• EXERCISE DIRECTIONS
With the pictures excluded, retype the records that follow exactly.

• SUPPLIED DATA
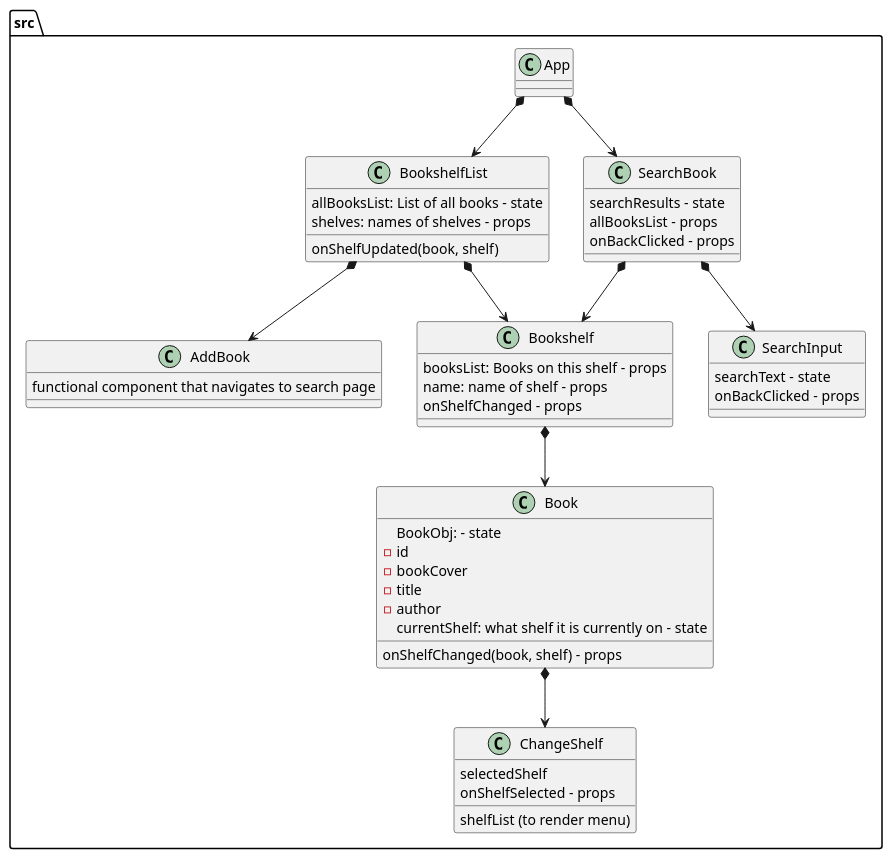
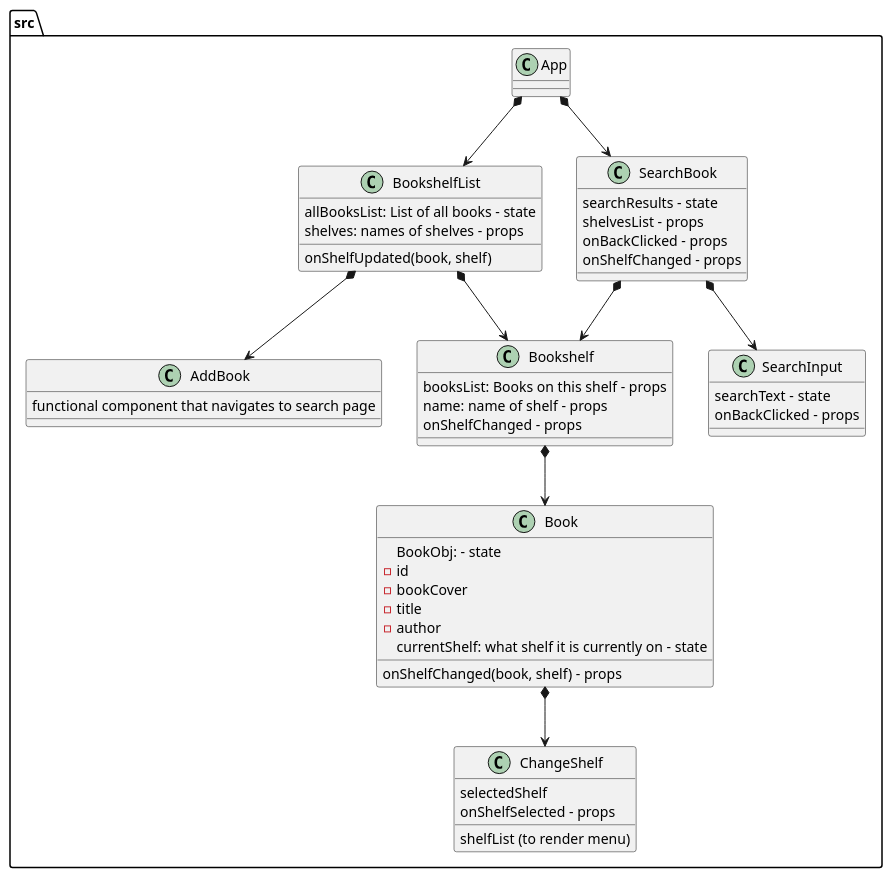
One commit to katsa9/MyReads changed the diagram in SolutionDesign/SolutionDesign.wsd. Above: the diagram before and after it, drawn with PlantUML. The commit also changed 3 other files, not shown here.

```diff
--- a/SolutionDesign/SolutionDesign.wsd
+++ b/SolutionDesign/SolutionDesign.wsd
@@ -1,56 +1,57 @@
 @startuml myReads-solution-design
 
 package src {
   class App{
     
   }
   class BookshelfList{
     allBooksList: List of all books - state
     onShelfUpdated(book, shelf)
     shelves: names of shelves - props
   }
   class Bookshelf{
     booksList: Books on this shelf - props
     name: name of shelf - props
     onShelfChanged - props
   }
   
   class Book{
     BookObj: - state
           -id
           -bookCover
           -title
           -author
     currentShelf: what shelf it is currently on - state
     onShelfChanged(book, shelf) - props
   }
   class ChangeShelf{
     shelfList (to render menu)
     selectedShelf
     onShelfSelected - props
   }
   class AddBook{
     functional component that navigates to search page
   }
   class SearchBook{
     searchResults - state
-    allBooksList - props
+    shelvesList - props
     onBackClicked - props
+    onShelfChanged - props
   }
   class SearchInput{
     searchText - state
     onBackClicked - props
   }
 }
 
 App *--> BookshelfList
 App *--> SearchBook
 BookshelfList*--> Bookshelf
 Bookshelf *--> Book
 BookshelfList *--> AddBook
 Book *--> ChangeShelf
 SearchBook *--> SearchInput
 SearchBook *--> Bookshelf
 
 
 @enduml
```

• TASK RESULT
One commit to katsa9/MyReads changed the diagram in SolutionDesign/SolutionDesign.wsd. Above: the diagram before and after it, drawn with PlantUML. The commit also changed 3 other files, not shown here.

```diff
--- a/SolutionDesign/SolutionDesign.wsd
+++ b/SolutionDesign/SolutionDesign.wsd
@@ -1,56 +1,57 @@
 @startuml myReads-solution-design
 
 package src {
   class App{
     
   }
   class BookshelfList{
     allBooksList: List of all books - state
     onShelfUpdated(book, shelf)
     shelves: names of shelves - props
   }
   class Bookshelf{
     booksList: Books on this shelf - props
     name: name of shelf - props
     onShelfChanged - props
   }
   
   class Book{
     BookObj: - state
           -id
           -bookCover
           -title
           -author
     currentShelf: what shelf it is currently on - state
     onShelfChanged(book, shelf) - props
   }
   class ChangeShelf{
     shelfList (to render menu)
     selectedShelf
     onShelfSelected - props
   }
   class AddBook{
     functional component that navigates to search page
   }
   class SearchBook{
     searchResults - state
-    allBooksList - props
+    shelvesList - props
     onBackClicked - props
+    onShelfChanged - props
   }
   class SearchInput{
     searchText - state
     onBackClicked - props
   }
 }
 
 App *--> BookshelfList
 App *--> SearchBook
 BookshelfList*--> Bookshelf
 Bookshelf *--> Book
 BookshelfList *--> AddBook
 Book *--> ChangeShelf
 SearchBook *--> SearchInput
 SearchBook *--> Bookshelf
 
 
 @enduml
```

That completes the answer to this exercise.